Before landing in Perú this past summer, a stereotyped image of the nation’s people ran through my mind: dark worn faces, thick accents, compact bodies. While some of these descriptions sum up what I saw looking at the people there, many Peruvians whom I encountered held no correlation with the above-mentioned image. Instead, throughout the semester I learned the vast extent of variety that Perú holds within its boundaries from the Pacific Ocean to the Andes Mountains to the Amazon Rainforest. During a three-week period traveling within these three geographic regions this past month, I stepped outside of the mountain enclosed valley of Arequipa and into the real Perú, a potpourri of different cultures, traditions, and people.
An indicator of the combination society that is Perú is the nation’s Asian population, specifically the Chinese Peruvian populace that makes up between 3-4% of the country’s citizens. Chinese immigrants have been making Perú their own since the end of the 19th century with large numbers still coming into the country today. For this reason, their traditions and culture have blended into Peruvian society (this is where the food comes in!) While Chifa is the term for distinctively Chinese Peruvian food, the dishes themselves are very similar to imitation Chinese food found all over the globe. Yet, Chifa is a large part of the Peruvian cuisine and in being so, it is another delicious asset to the country’s array of mouth-watering platters.
The following moment epitomizes the diffusion of different cultures into the “real” Perú:
Floating down a smaller river inside the Amazon Basin—in a boat that would have just tipped if the equilibrium was not exact—the “Rainforest Tours” guide handed out our lunch for the day. In the middle of the jungle in the northeastern sector of Perú, inside banana leaves that probably came from the canopy of the Amazon, I found my Arroz Chaufa. The dish is a basic but delicious fried rice found anywhere throughout the country. This specific variety was filled with egg, mushrooms, and of course, the soy-sauce seasoned rice. The banana leaves had kept the rice warm inside, almost too hot! Yet, after letting the dish cool off with just a bit of the river breeze, I enjoyed my fair portion of Arroz Chaufa gliding through the Amazon.

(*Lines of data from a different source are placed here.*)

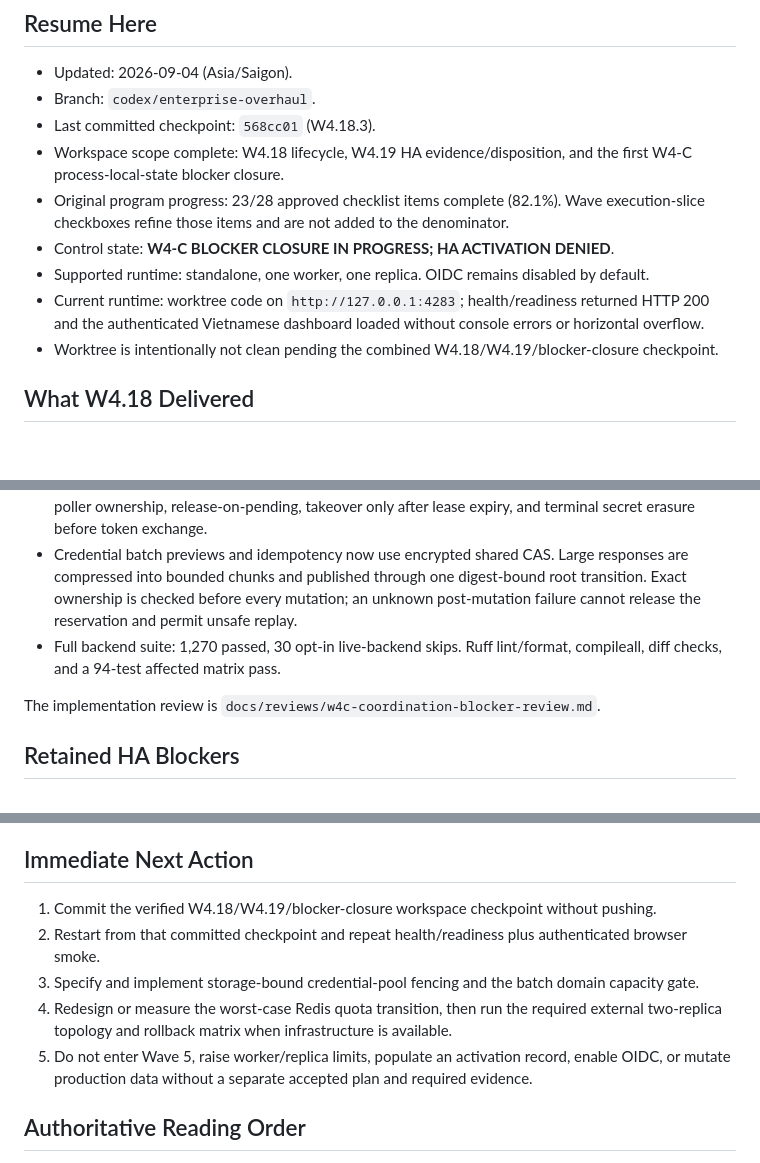
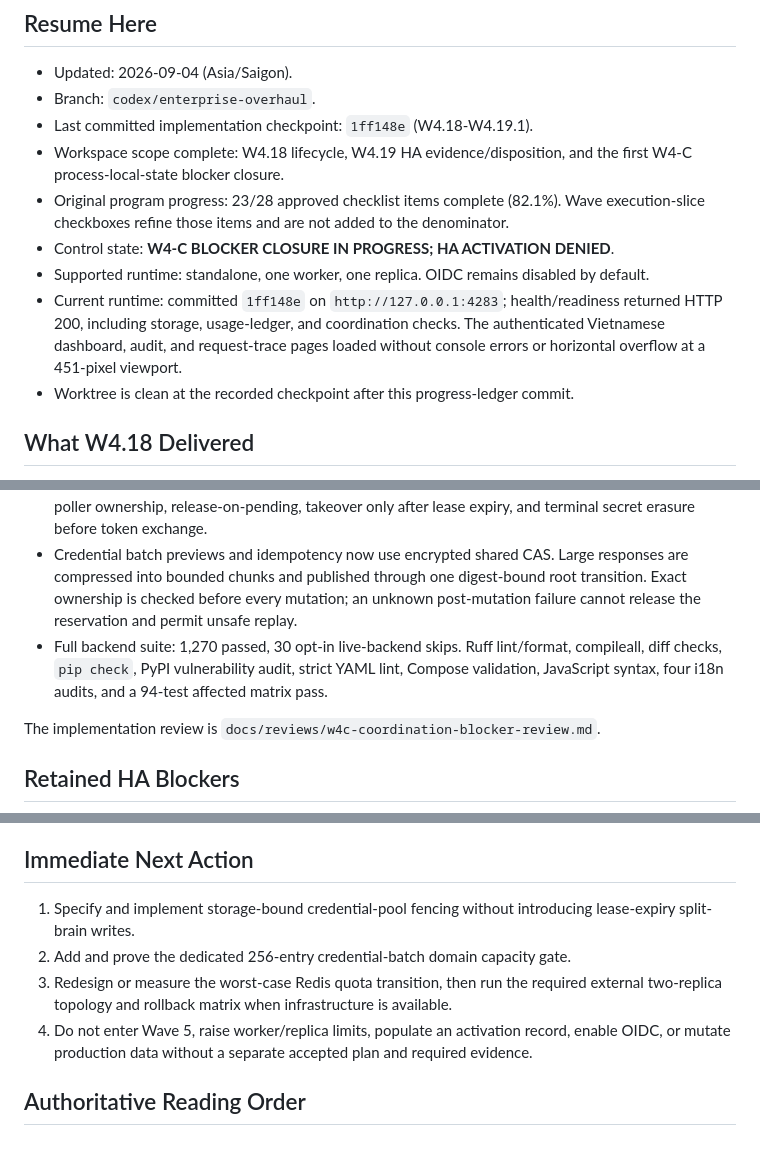
Before and after one commit to nguywnben/omni-gateway, a Markdown page: tasks/current.md, 3 parts joined by grey strips. Rendered like a GitHub page; blank space fills up the shorter version.

Commit message:
docs(roadmap): record W4 coordination checkpoint

```diff
--- a/tasks/current.md
+++ b/tasks/current.md
@@ -4,16 +4,18 @@
 
 - Updated: 2026-09-04 (Asia/Saigon).
 - Branch: `codex/enterprise-overhaul`.
-- Last committed checkpoint: `568cc01` (W4.18.3).
+- Last committed implementation checkpoint: `1ff148e` (W4.18-W4.19.1).
 - Workspace scope complete: W4.18 lifecycle, W4.19 HA evidence/disposition, and the first W4-C
   process-local-state blocker closure.
 - Original program progress: 23/28 approved checklist items complete (82.1%). Wave execution-slice
   checkboxes refine those items and are not added to the denominator.
 - Control state: **W4-C BLOCKER CLOSURE IN PROGRESS; HA ACTIVATION DENIED**.
 - Supported runtime: standalone, one worker, one replica. OIDC remains disabled by default.
-- Current runtime: worktree code on `http://127.0.0.1:4283`; health/readiness returned HTTP 200 and
-  the authenticated Vietnamese dashboard loaded without console errors or horizontal overflow.
-- Worktree is intentionally not clean pending the combined W4.18/W4.19/blocker-closure checkpoint.
+- Current runtime: committed `1ff148e` on `http://127.0.0.1:4283`; health/readiness returned HTTP
+  200, including storage, usage-ledger, and coordination checks. The authenticated Vietnamese
+  dashboard, audit, and request-trace pages loaded without console errors or horizontal overflow at
+  a 451-pixel viewport.
+- Worktree is clean at the recorded checkpoint after this progress-ledger commit.
 
 ## What W4.18 Delivered
 
@@ -65,7 +67,8 @@ Activation was correctly denied. `SUPPORTED_HA_ACTIVATION_RECORDS` is empty, `WO
   ownership is checked before every mutation; an unknown post-mutation failure cannot release the
   reservation and permit unsafe replay.
 - Full backend suite: 1,270 passed, 30 opt-in live-backend skips. Ruff lint/format, compileall, diff
-  checks, and a 94-test affected matrix pass.
+  checks, `pip check`, PyPI vulnerability audit, strict YAML lint, Compose validation, JavaScript
+  syntax, four i18n audits, and a 94-test affected matrix pass.
 
 The implementation review is `docs/reviews/w4c-coordination-blocker-review.md`.
 
@@ -86,13 +89,12 @@ did not fail the supported test suite.
 
 ## Immediate Next Action
 
-1. Commit the verified W4.18/W4.19/blocker-closure workspace checkpoint without pushing.
-2. Restart from that committed checkpoint and repeat health/readiness plus authenticated browser
-   smoke.
-3. Specify and implement storage-bound credential-pool fencing and the batch domain capacity gate.
-4. Redesign or measure the worst-case Redis quota transition, then run the required external
+1. Specify and implement storage-bound credential-pool fencing without introducing lease-expiry
+   split-brain writes.
+2. Add and prove the dedicated 256-entry credential-batch domain capacity gate.
+3. Redesign or measure the worst-case Redis quota transition, then run the required external
    two-replica topology and rollback matrix when infrastructure is available.
-5. Do not enter Wave 5, raise worker/replica limits, populate an activation record, enable OIDC, or
+4. Do not enter Wave 5, raise worker/replica limits, populate an activation record, enable OIDC, or
    mutate production data without a separate accepted plan and required evidence.
 
 ## Authoritative Reading Order
```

It is a memory I will always have from my time in Perú.
Arroz Chaufa is just one of the many traditional Chifa dishes. Wantans, Wantan Soup, Fried Noodles (Chow Mein), and Tipa Kay Chicken (Sweet and Sour Chicken) are just a handful of the lists and lists of platters you can find at a Peruvian Chifa restaurant. Their abundance indicates the boundless stature of Chinese food in a Peruvian world.